Amatya Business Consulting Pvt. Ltd. Vs. Health Biotech Ltd. – NCLAT New Delhi

I. Case Reference Case Citation : (2023) 325 NCLAT Case Name : Amatya Business Consulting Pvt. Ltd. Vs. Health […]


I. Case Reference

Case Citation : (2023) 325 NCLAT
Case Name : Amatya Business Consulting Pvt. Ltd. Vs. Health Biotech Ltd.
Corporate Debtor : M/s Health Biotech Ltd.
Appeal No. : Company Appeal (AT) (Insolvency) No. 474 of 2023
Judgment Date : 15-May-23
Court/Bench : NCLAT New Delhi
Present for Appellant(s) : Advocate Kunal Tandon, Advocate Richa Sandilya, Advocate Varnalee Mishra.
Chairperson : Mr. Justice Ashok Bhushan
Member (Technical) : Mr. Barun Mitra
Case Status : Appeal dismissed by Supreme Court in Civil Appeal Diary No(s). 24896 of 2023 on 25.09.2023. Click here for the Order.
Original Judgment : Download

II. Full text of the judgment


15.05.2023: Heard Learned Counsel for the Appellant.

2. This Appeal has been filed against the Order dated 09.02.2023 by which the Adjudicating Authority has rejected Section 9 Application of I&B Code, 2016 filed by the Appellant.

3. Appellant who is claiming to be an Operational Creditor entered into agreement with the Corporate Debtor on 06.06.2017. The Appellant was a financial advisor to the Corporate Debtor for funding One Time Settlement for the Corporate Debtor. The Operational Creditor issued invoice on 07.02.2019 for a sum of Rs. 27,14,000/- to the Corporate Debtor. On 03rd April, 2019, a Demand Notice was issued under Section 8 of the Code to the Corporate Debtor. On 10th April, 2019, the Corporate Debtor replied the demand notice and gave a notice of dispute. Subsequently, an Application under Section 9 of the Code was filed which was replied and contested by the Corporate Debtor. Adjudicating Authority rejected Section 9 Application by the Impugned Order.

4. The Adjudicating Authority noticed that Agreement between the parties was only for six months from 06.06.2017 to 05.12.2017 and invoice was raised after 15 months.

5. Challenging the order, learned counsel for the Appellant submits that due to conduct of the parties, the time for the agreement shall be deemed to be extended and Adjudicating Authority committed error in rejecting Application on the ground that period of contract has come to an end.

6. We have considered the submissions of Learned Counsel for the Appellant and perused the record.

7. After Demand Notice was sent by the Appellant on 03.04.2019, the same was replied by the Corporate Debtor refuting the claim, in paragraph 2 of the Reply to Demand Notice, following has been stated:

“agreement and you were to perform the aforesaid responsibilities including the disbursement of amount from Banks/Financial Institution within the stipulated period of six months starting from 06.06.2017 and ending on 05.12.2017 i.e., the validity of the agreement. You had failed to perform your part within the period stipulated in the agreement & as such after the expiry of the said agreement you and Health Biotech Limited has no relation/connection to the said services.

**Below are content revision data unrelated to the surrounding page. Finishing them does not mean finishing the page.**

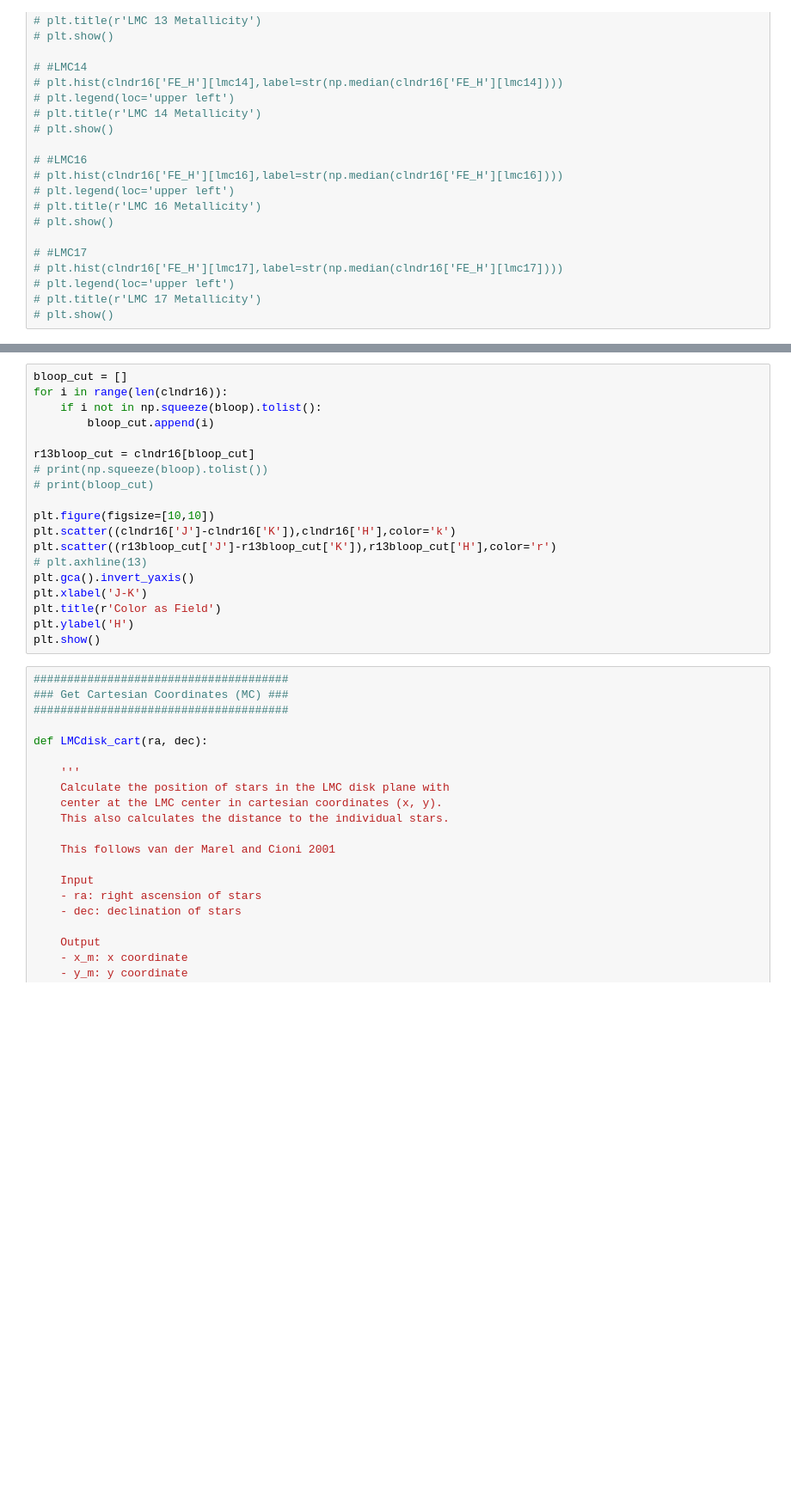
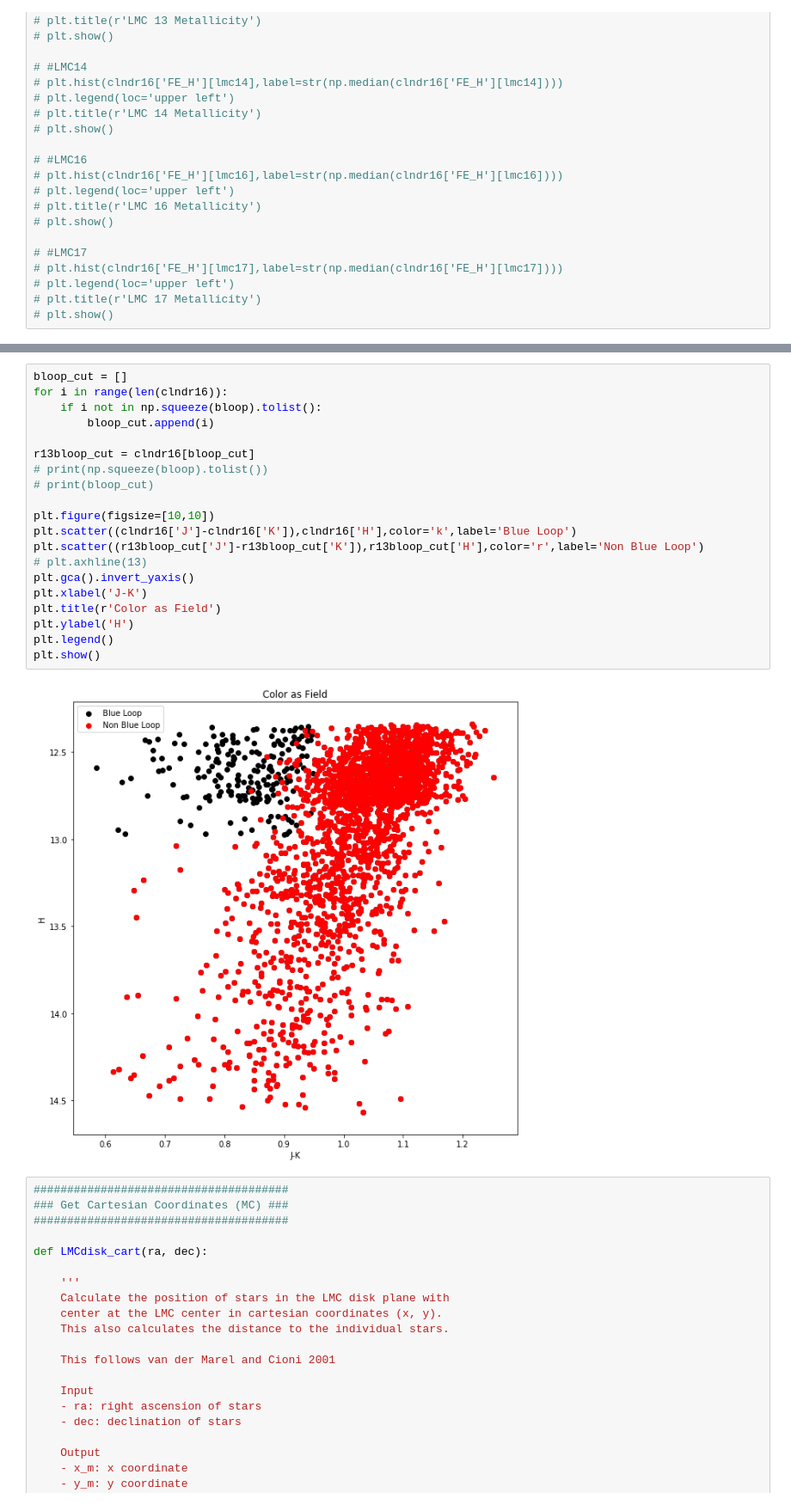
Before and after one commit to JoshuaPovick/depLMC_Structure, a Jupyter notebook: LMC_Structure.ipynb, the cells around one changed output, grey strips where cells are left out. Shown: that part at 86% size. Drawn from its saved outputs; the diff is of its cells as text; blank space fills up the shorter version.

```diff
--- a/LMC_Structure.ipynb
+++ b/LMC_Structure.ipynb
@@ -1012,22 +1078,25 @@ plt.show()
 # %%
 bloop_cut = []
 for i in range(len(clndr16)):
     if i not in np.squeeze(bloop).tolist():
         bloop_cut.append(i)
 
 r13bloop_cut = clndr16[bloop_cut]
 # print(np.squeeze(bloop).tolist())
 # print(bloop_cut)
 
 plt.figure(figsize=[10,10])
-plt.scatter((clndr16['J']-clndr16['K']),clndr16['H'],color='k')
-plt.scatter((r13bloop_cut['J']-r13bloop_cut['K']),r13bloop_cut['H'],color='r')
+plt.scatter((clndr16['J']-clndr16['K']),clndr16['H'],color='k',label='Blue Loop')
+plt.scatter((r13bloop_cut['J']-r13bloop_cut['K']),r13bloop_cut['H'],color='r',label='Non Blue Loop')
 # plt.axhline(13)
 plt.gca().invert_yaxis()
 plt.xlabel('J-K')
 plt.title(r'Color as Field')
 plt.ylabel('H')
+plt.legend()
 plt.show()
+# %% [output]
+[figure, added]
 # %%
 ######################################
 ### Get Cartesian Coordinates (MC) ###
```
Also changed, not shown: parts of 32 cells of this notebook, 1 other file.
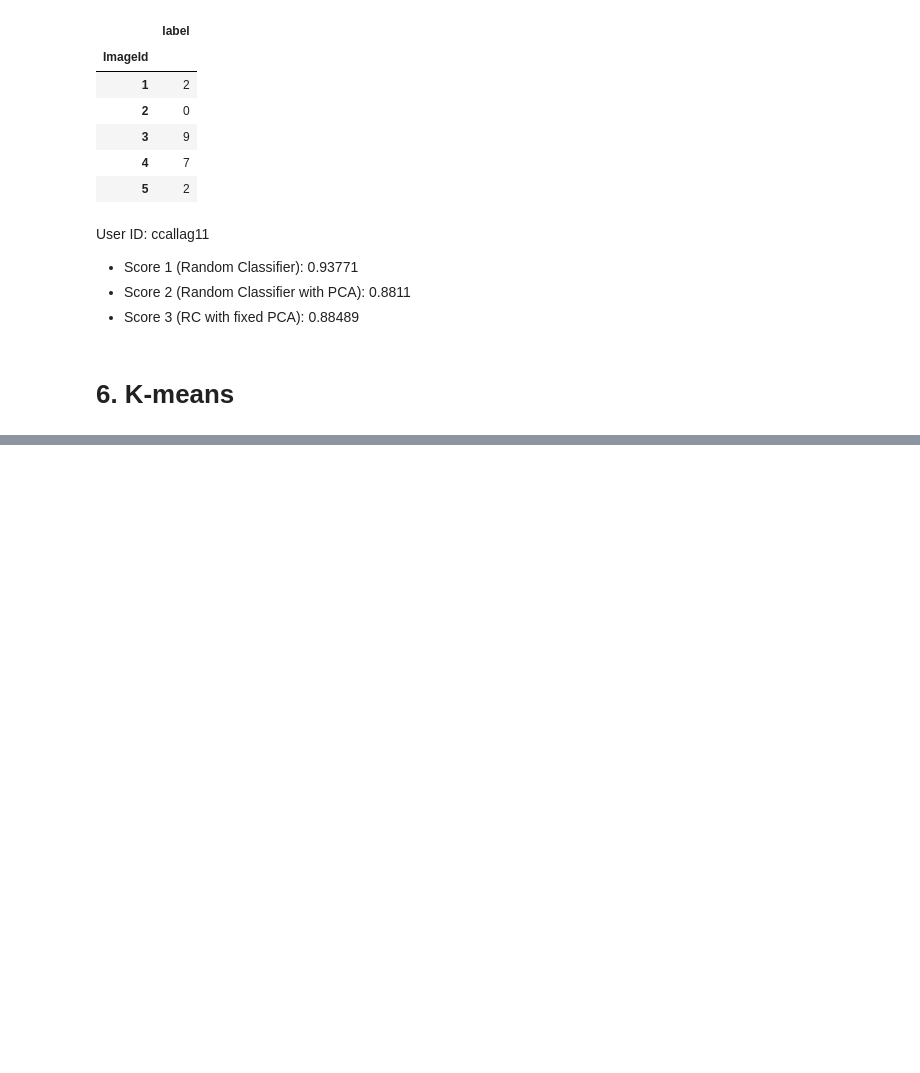
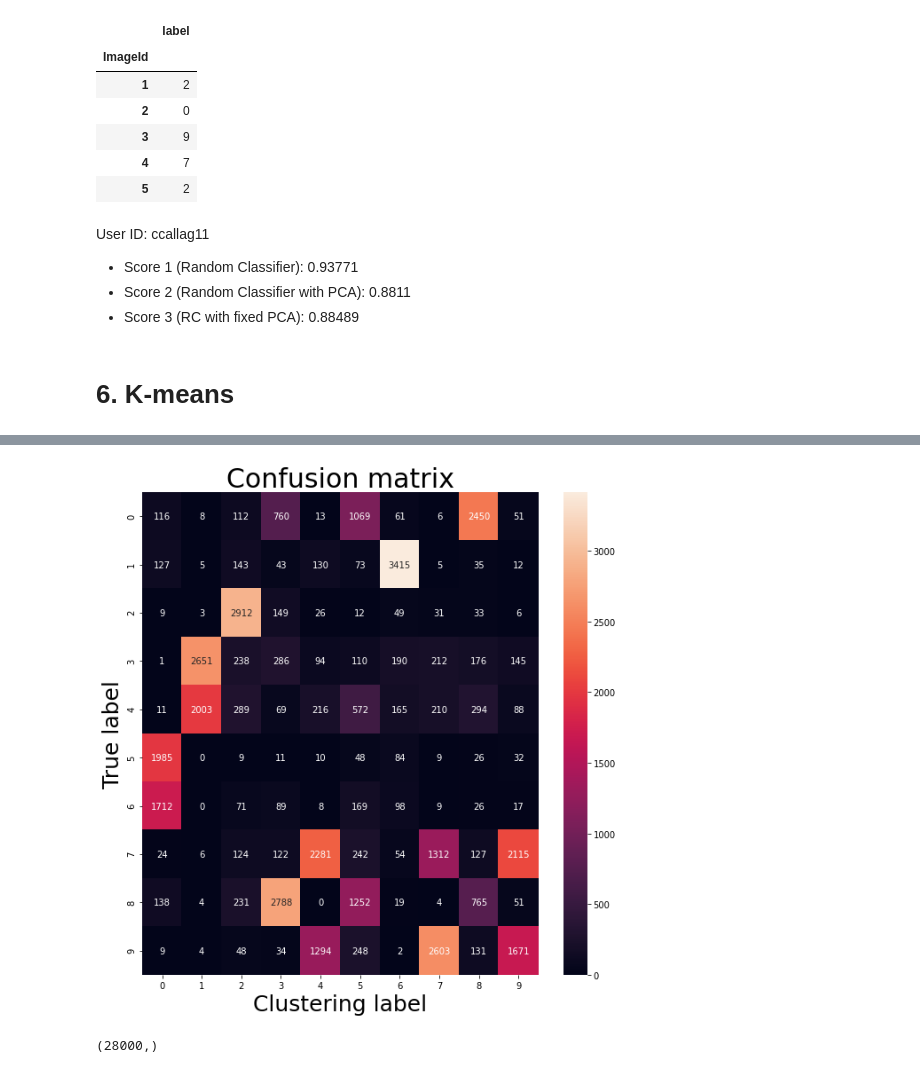
Before and after one commit to christophercallaghan2022/MSDS422, a Jupyter notebook: Assignment_5.ipynb, the cells around one changed output, grey strips where cells are left out. Drawn from its saved outputs; the diff is of its cells as text; code cells hidden in the pictures; blank space fills up the shorter version.

```diff
--- a/Assignment_5.ipynb
+++ b/Assignment_5.ipynb
@@ -529,0 +523,5 @@ User ID: ccallag11
+# %%
+y_train = train['label']
+X_train = train.drop(['label'], axis=1)
+
+X_test = test
@@ -529,0 +566,14 @@ User ID: ccallag11
+# %%
+from sklearn.metrics import confusion_matrix
+
+y_pred_kmeans=kmeans.fit_predict(X_train)
+
+cm = confusion_matrix(y_pred_kmeans, y_train)
+plt.figure(figsize=(10, 10))
+sns.heatmap(cm, annot=True, fmt="d")
+plt.title("Confusion matrix", fontsize=30)
+plt.ylabel('True label', fontsize=25)
+plt.xlabel('Clustering label', fontsize=25)
+plt.show()
+# %% [output]
+[figure, added]
@@ -529,0 +582,4 @@ User ID: ccallag11
+# %%
+y_pred_kmeans.shape
+# %% [output]
+(28000,)
```
Also changed, not shown: parts of 17 cells of this notebook.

That you have issued this notice will ill-will and mala fide intention to grab the money from the company by raising bill no:ABC/2018-19/1034 dated 07.02.2019 which itself is beyond the reasonable time frame which proves that it is an act of afterthought to grab the money from the Company.”

8. The Appellant was claiming operational debt as having provided consultancy services to the Corporate Debtor. Agreement was for a period of six months which expired much before the invoice was issued. Corporate Debtor refuting the claim of the invoice states that notice has been issued with a mala fide intention to grab the money form the company by raising bill.

9. Learned Counsel for the Appellant submits that agreement shall be treated to have been extended by the conduct of the parties and he has relied on Judgement of Hon’ble Supreme Court in AIR 1958 SC 512 Keshavlal Lallubhai Patel and Ors. V. Lalbhai Trijumlal Mills Ltd. He has relied on paragraph 8 in which following has been observed.:

“The true legal position in regard to the extension of time for the performance of a contract is quite clear under Section 63 of the Indian Contract Act. Every promise, as the section provides, may extend time for the performance of the contract. The question as to how extension of time may be agreed upon by the parties has been the subject-matter of some argument at the Bar in the present appeal. There can be no doubt, we think, that both the buyer and the seller must agree to extend time for the delivery of goods. It would not be open to the promise by his unilateral act to extend the time for performance of his own accord for his own benefit.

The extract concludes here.